*EXERCISE PROMPT*
How many lines in the records below hold the word "background"? Answer with the number alone.
Top of DATA
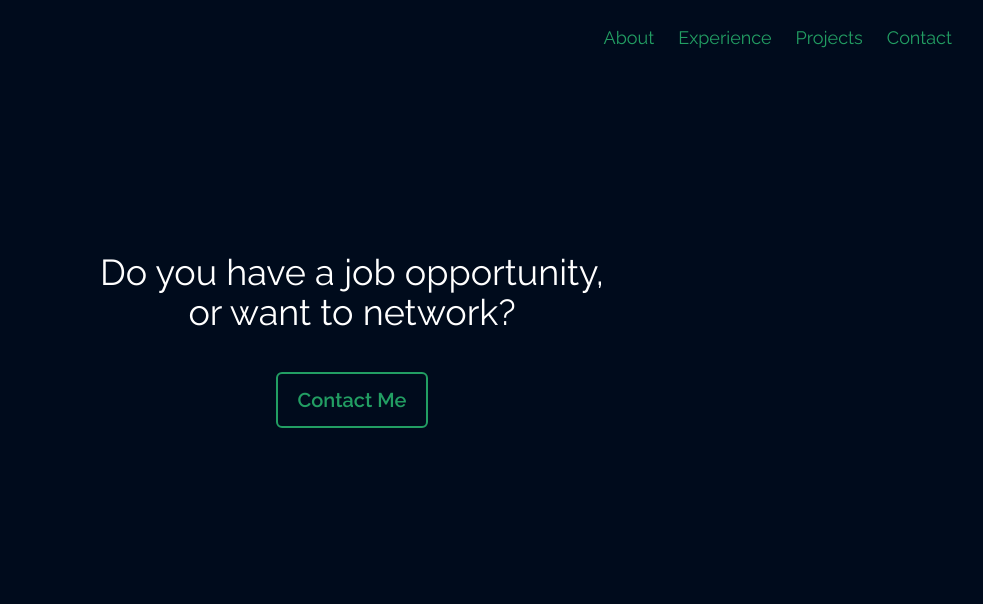
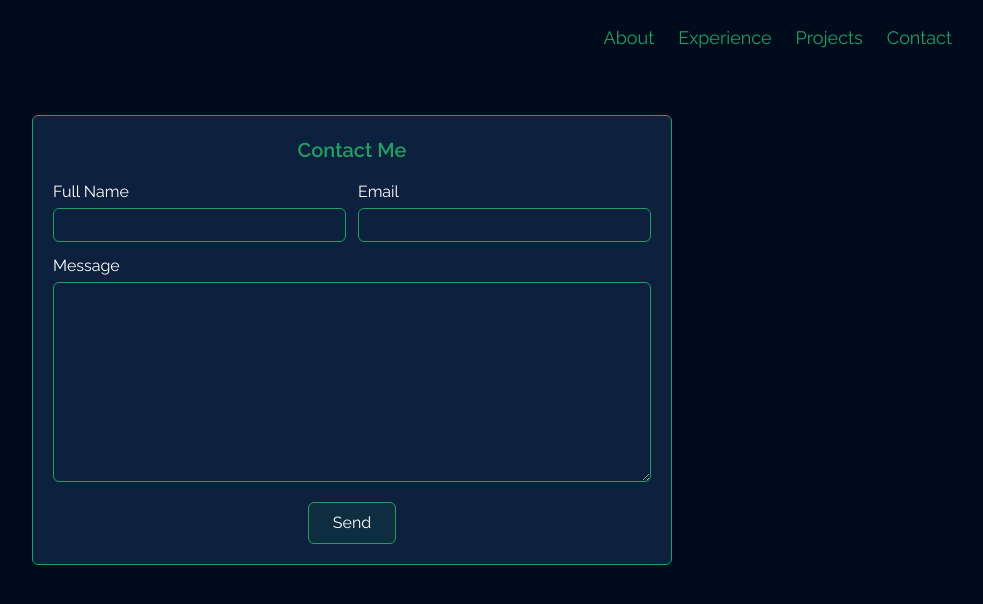
Before and after one commit to JoelDev7/portfolio-v1, a website: page src/index.html in a window 1280 px wide. Both pictures are taken after a click on the button "Contact Me". Shown: the part 3026-3630 px from the top of the page, without its empty margins (288-1271 px from the left). Drawn offline with Linux system fonts and the light colour scheme.

Commit message:
added function to show the contact form

```diff
--- a/src/index.html
+++ b/src/index.html
@@ -155,13 +155,14 @@
       </div>
     </section>
     <section id="contact" class="flex flex-col justify-center items-center">
-      <div class="flex flex-col items-center">
+      <div id="callContainer" class="flex flex-col items-center">
         <h1 id="call" class="text-4xl text-center p-5">
           Do you have a job opportunity,<br />
           or want to network?
         </h1>
         <button
           id="action"
+          onclick="showContactForm()"
           class="border-2 rounded-md border-secondary text-xl text-secondary font-semibold px-5 py-3 mt-5 mb-5 hover:bg-secondary hover:bg-opacity-5 transition ease-in duration-150"
         >
           Contact Me
@@ -170,7 +171,7 @@
       <form
         id="contactForm"
         action=""
-        class="hidden bg-tertiary grid grid-cols-2 gap-3 w-1/2 p-5 rounded-md border border-secondary"
+        class="bg-tertiary grid grid-cols-2 gap-3 w-1/2 p-5 rounded-md border border-secondary hidden"
       >
         <label
           for="contactForm"
--- a/src/index.js
+++ b/src/index.js
@@ -204,3 +204,11 @@ function contactSectionResizer() {
     }
     }
 }
+
+/**
+ * Changes the call to action screen for the contact form.
+ */
+function showContactForm() {
+    document.getElementById('callContainer').classList.toggle('hidden');
+    document.getElementById('contactForm').classList.toggle('hidden');
+}
```
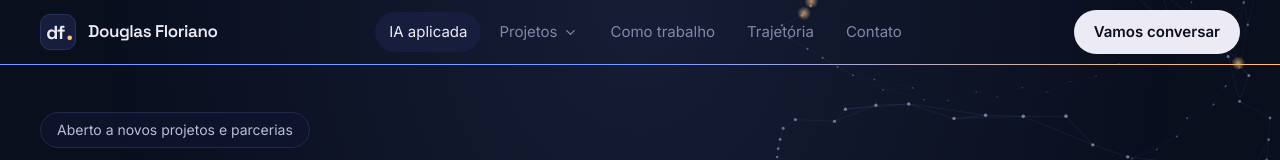
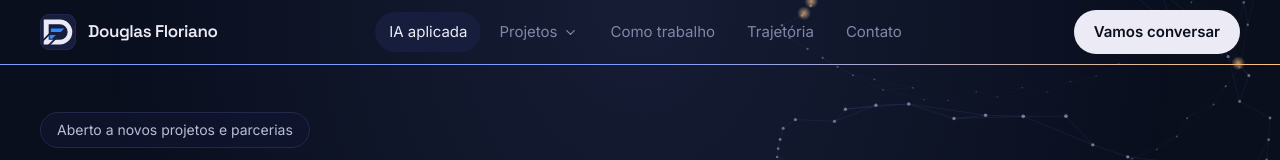
Before and after one commit to douglas-floriano/douglas-floriano.github.io, a React (Vite) app: page / in a window 1280 px wide. Shown: the top 160 px of the page. Built offline with nearby package versions, Linux system fonts and the light colour scheme.

Commit message:
feat: assinatura DFC Tech Solutions

```diff
--- a/src/components/Footer.tsx
+++ b/src/components/Footer.tsx
@@ -1,8 +1,13 @@
+import Mark from './Mark'
+
 export default function Footer() {
   return (
     <footer className="relative border-t border-line">
       <div className="page py-10 flex flex-col sm:flex-row gap-4 justify-between text-[14px] text-muted">
-        <p>Douglas Floriano Costa, Itirapuã, São Paulo</p>
+        <p className="flex items-center gap-2.5">
+          <Mark size={22} />
+          <span><span className="text-soft font-medium">DFC Tech Solutions</span> · Douglas Floriano Costa, Itirapuã, São Paulo</span>
+        </p>
         <p>Feito à mão com React, TypeScript e Canvas. {new Date().getFullYear()}</p>
       </div>
     </footer>
--- a/src/components/Mark.tsx
+++ b/src/components/Mark.tsx
@@ -1,10 +1,20 @@
-// Logo: "df" com o ponto laranja, o mesmo laranja de destaque do site.
+import { useId } from 'react'
+
+// Logo DFC Tech Solutions: D com o F azul dentro e os dois cortes diagonais.
+// Mesmo desenho de ~/pessoal/dfc-marca/dfc-icone-app.svg.
 export default function Mark({ size = 36 }: { size?: number }) {
+  const mask = useId()
   return (
-    <svg width={size} height={size} viewBox="0 0 40 40" aria-hidden className="shrink-0">
-      <rect x="0.5" y="0.5" width="39" height="39" rx="11" fill="#161D3D" stroke="#2E3766" />
-      <text x="7" y="28" fontFamily="'Space Grotesk', sans-serif" fontWeight="700" fontSize="21" letterSpacing="-1.6" fill="#ECEAF5">df</text>
-      <circle cx="33" cy="26.5" r="2.6" fill="#FFC27A" className="transition-transform duration-300 group-hover:-translate-y-1" />
+    <svg width={size} height={size} viewBox="0 -6 116 116" aria-hidden className="shrink-0">
+      <defs>
+        <mask id={mask} maskUnits="userSpaceOnUse" x="0" y="0" width="120" height="120">
+          <rect width="120" height="120" fill="#fff" />
+          <path fill="#000" d="M-15 100L50 35H58L-7 100Z M19 100L59 60H67L27 100Z" />
+        </mask>
+      </defs>
+      <rect x="1" y="-5" width="114" height="114" rx="30" fill="#161D3D" stroke="#2E3766" strokeWidth="2" />
+      <path fill="#ECEAF5" fillRule="evenodd" d="M12 12H64A40 40 0 0 1 64 92H12Z M28 27H64A25 25 0 0 1 64 77H28Z" mask={`url(#${mask})`} />
+      <path fill="#2E8BFF" d="M35 41H78L67 52H35Z M31 62H51L39 74H31Z" className="transition-transform duration-300 group-hover:translate-x-1" />
     </svg>
   )
 }
```
Also changed, not shown: public/favicon.svg.
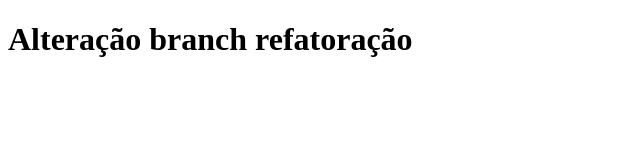
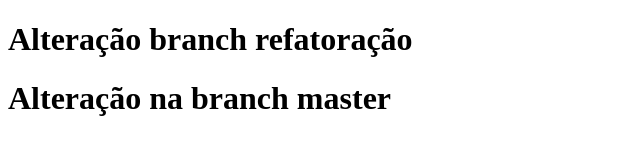
Before and after one commit to AlexandreLages/curso-git, a plain HTML site: page index.html in a window 1280 px wide. Shown: the whole page, without its empty margins (0-640 px from the left). Drawn offline with Linux system fonts and the light colour scheme.

Commit message:
Alteração branch master

```diff
--- a/index.html
+++ b/index.html
@@ -5,5 +5,6 @@
 </head>
 <body>
 	<h1>Alteração branch refatoração</h1>
+	<h1>Alteração na branch master</h1>
 </body>
 </html>
```
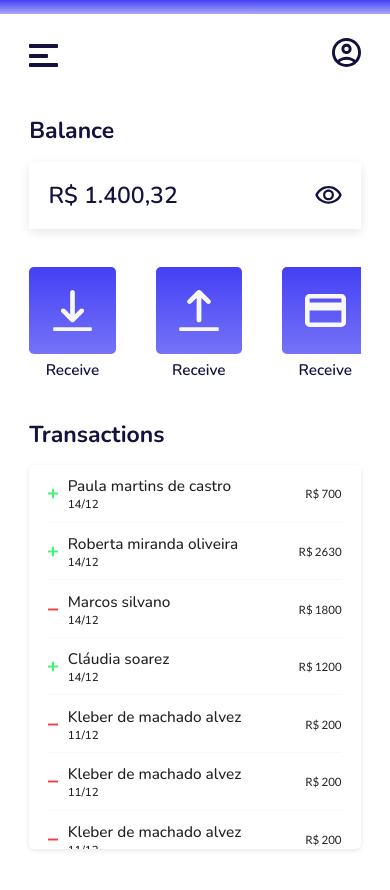
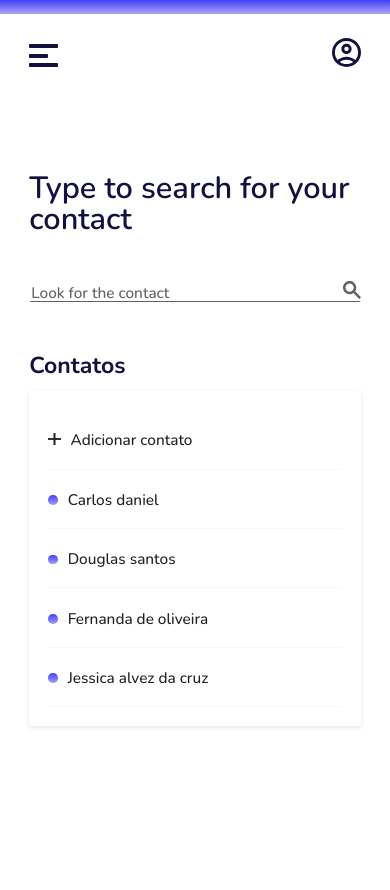
Before and after one commit to joaomanoelsm/Paybank, a React (Create React App) app: page / in a window 390 px wide. Shown: the top 890 px of the page. After the commit the page ends 844 px from the top, so only its background shows below. Built offline with nearby package versions, Linux system fonts and the light colour scheme.

Commit message:
Arquivo salvo com sucesso

```diff
--- a/src/App.js
+++ b/src/App.js
@@ -1,13 +1,14 @@
 import Header from './componentes/header/index';
 import Bank from './pages/bank';
 import Receive from './pages/receive';
-import Input from './componentes/Input';
+import Input from './componentes/input';
+import Search from './componentes/search';
 
 function App() {
   return (
     <>
       <Header />
-      <Bank />
+      <Search />
     </>
   );
 }
--- a/src/componentes/Input/index.jsx
+++ b/src/componentes/Input/index.jsx
@@ -1,10 +1,9 @@
 import React from 'react';
-import { useState } from 'react';
 import alertIcon from '../../assets/svgs/Alert.svg';
 
 const Input = () => {
-    const [ input, setInput ] = useState('R$ ')
-    const [ warning, setWarning ] = useState(false)
+    const [ input, setInput ] = React.useState('R$ ')
+    const [ warning, setWarning ] = React.useState(false)
     const inputRef = React.useRef()
 
     if (input.length === 2) {
--- a/src/componentes/search/index.jsx
+++ b/src/componentes/search/index.jsx
@@ -1,13 +1,37 @@
 import React from 'react'
+import searchIcon from '../../assets/svgs/search.svg';
+import addIcon from '../../assets/svgs/Add.svg';
 
 const Search = () => {
     const [ search, setSearch ] = React.useState()
 
+    const contacts = ['Carlos daniel', 'Douglas santos', 'Fernanda de oliveira', 'Jessica alvez da cruz']
+
   return (
-    <div className='search__container'>
-            <label htmlFor="">Digite o valor a cobrar</label>
-            <input onChange={ ({ target }) => setSearch(target.value)} value={ search } className='input' placeholder='R$' type="text" />
-    </div>
+    <section className='search'>
+      <div className='search__container'>
+        <label htmlFor="">Type to search for your contact</label>
+        <input onChange={ ({ target }) => setSearch(target.value)} value={ search } className='input' placeholder='Look for the contact' type="text" />
+        <img className='search__img' src={ searchIcon } alt="" />
+      </div>
+      <div className='search__list'>
+        <h2>Contatos</h2>
+        <div className='search__contacts'>
+          <div className='contact__add'>
+            <img src={ addIcon } alt="" />
+            <span>Adicionar contato</span>
+          </div>
+          { contacts.map( contact => {
+            return (
+              <div className='contact' key={ contact }>
+                <img src="" alt="" />
+                <span>{ contact }</span>
+              </div>
+            )
+          }) }
+        </div>
+      </div>
+    </section>
   )
 }
 
--- a/src/componentes/search/index.scss
+++ b/src/componentes/search/index.scss
@@ -0,0 +1,161 @@
+.search {
+    max-width: $screen-size;
+    width: 100%;
+    margin: auto;
+
+    .search__container {
+        width: 100%;
+        position: relative;
+        overflow: hidden;
+        margin-bottom: 10rem;
+
+        label {
+            @include text-effect(6.4rem, $nunito-font, 600, $text-color );
+            line-height: 6.4rem;
+            display: block;
+            margin: 12rem 0px 10rem 0px;
+        }
+
+        .input {
+            background: none;
+            outline: none;
+
+            height: auto;
+            border-radius: 0.2rem;
+
+            border-bottom-width: 0.3rem;
+            border-bottom-color: #616161;
+
+            border-top-color: transparent;
+            border-left-color: transparent;
+            border-right-color: transparent;
+
+            @include text-effect($medium-font, $nunito-font, 500, $dark-gray );
+            line-height: 3.6rem;
+
+
+            &::placeholder {
+                @include text-effect($medium-font, $nunito-font, 500, #616161 );
+                line-height: 3.6rem;
+            }
+
+        }
+
+        .search__img {
+            position: absolute;
+            right: 0; bottom: 0.8rem;
+            width: 3.6rem;
+        }
+    }
+
+    .search__list {
+
+        h2 {
+            @include text-effect($bold-font, $nunito-font, 700, $text-color);
+            margin-bottom: 2rem;
+        }
+
+        .search__contacts {
+            box-shadow: 0 0.3rem 1rem hsla(0, 0%, 0%, 0.103);
+            border-radius: 0.5rem;
+            padding: 4rem;
+
+            .contact__add {
+                position: relative;
+                padding: 4rem 0;
+
+                img {
+                    width: 2.6rem;
+                    margin-right: 2rem
+                }
+
+                span {
+                    @include text-effect($medium-font, $nunito-font, 500, $dark-gray);
+
+                    &::after {
+                        content: '';
+                        width: 100%;
+                        height: 0.2rem;
+                        background-color: $light-gray;
+
+                        position: absolute;
+                        left: 0; bottom: 0;
+                    }
+                }
+            }
+
+            .contact {
+                position: relative;
+                padding: 4rem 0;
+
+                span {
+                    @include text-effect($medium-font, $nunito-font, 500, $dark-gray);
+                    max-width: 800px;
+                }
+
+                &::after {
+                    content: '';
+                    width: 100%;
+                    height: 0.2rem;
+                    background-color: $light-gray;
+
+                    position: absolute;
+                    left: 0; bottom: 0;
+                }
+
+                &::before {
+                    content: '';
+                    margin-right: 2rem;
+                    display: inline-block;
+                    width: 2rem;
+                    height: 2rem;
+                    background: linear-gradient(to bottom, $principal-color, hsla(241, 90%, 61%, 0.514));
+                    border-radius: 50%;
+                }
+            }
+        }
+    }
+}
+
+@media (max-width: 1360px) {
+    .search {
+        width: 882px;
+    }
+}
+
+@media (max-width: 1023px) {
+    .search {
+        width: 85%;
+
+        .search__list {
+
+            .search__contacts {
+
+                .contact {
+
+                    span {
+                        max-width: 230px;
+                    }
+                }
+            }
+        }
+    }
+}
+
+@media (max-width: 767px) {
+    .search {
+
+        .search__list {
+
+            .search__contacts {
+
+                .contact {
+
+                    span {
+                        max-width: 230px;
+                    }
+                }
+            }
+        }
+    }
+}
--- a/src/pages/bank/balance/index.scss
+++ b/src/pages/bank/balance/index.scss
@@ -20,12 +20,35 @@
         box-shadow: 0px 3px 10px rgba(0, 0, 0, 0.103);
 
         span {
-            @include text-effect($bold-font, $nunito-font, 600, $text-color);
+            @include text-effect($medium-font, $nunito-font, 600, $text-color);
+            max-width: 800px;
         }
 
         img {
-            width: 5.6rem;
+            width: 4.2rem;
             cursor: pointer;
         }
     }
 }
+
+@media (max-width: 1360px) {
+    #balance {
+        #balance__container {
+
+            span {
+                max-width: 500px;
+            }
+        }
+    }
+}
+
+@media (max-width: 767px) {
+    #balance {
+        #balance__container {
+
+            span {
+                max-width: 200px;
+            }
+        }
+    }
+}
--- a/src/pages/bank/payments/index.scss
+++ b/src/pages/bank/payments/index.scss
@@ -45,8 +45,6 @@
             }
         }
     }
-
-
 }
 
 @media (max-width: 1023px) {
@@ -59,10 +57,16 @@
 }
 
 @media (max-width: 767px) {
-    .payments__icons {
+    #payments {
 
-        &:nth-child(-n+4) {
-            margin-right: 20px;
+        #payments__container {
+
+            .payments__icons {
+
+                &:nth-child(-n+4) {
+                    margin-right: 20px;
+                }
+            }
         }
     }
 }
--- a/src/pages/bank/transactions/index.scss
+++ b/src/pages/bank/transactions/index.scss
@@ -52,9 +52,14 @@
                     margin-left: 2rem;
 
                     .transactions__name {
+                        display: flex;
 
                         span {
                             @include text-effect($medium-font, $nunito-font, 500, $dark-gray );
+                            max-width: 600px;
+                            white-space: nowrap;
+                            overflow: hidden;
+                            text-overflow: ellipsis;
                         }
                     }
 
@@ -76,3 +81,33 @@
         }
     }
 }
+
+@media (max-width: 1023px) {
+    .transactions__name {
+
+        span {
+            max-width: 400px;
+            color: red;
+        }
+    }
+}
+
+@media (max-width: 767px) {
+    #transactions {
+        #transactions__historic {
+            .transactions__historic__itens {
+                .transactions__info {
+                    .transactions__data {
+                        .transactions__name {
+
+                            span {
+                                max-width: 150px;
+                                margin-right: 20px;
+                            }
+                        }
+                    }
+                }
+            }
+        }
+    }
+}
--- a/src/styles/main.scss
+++ b/src/styles/main.scss
@@ -1,6 +1,7 @@
 @import './index.scss';
 @import '../componentes/header/index.scss';
 @import '../componentes/input/index.scss';
+@import '../componentes/search/index.scss';
 @import '../pages/bank/index.scss';
 @import '../pages/bank/balance/index.scss';
 @import '../pages/bank/payments/index.scss';
```
Also changed, not shown: src/assets/svgs/Add.svg (added).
Bottom of DATA
*THE ANSWER*
5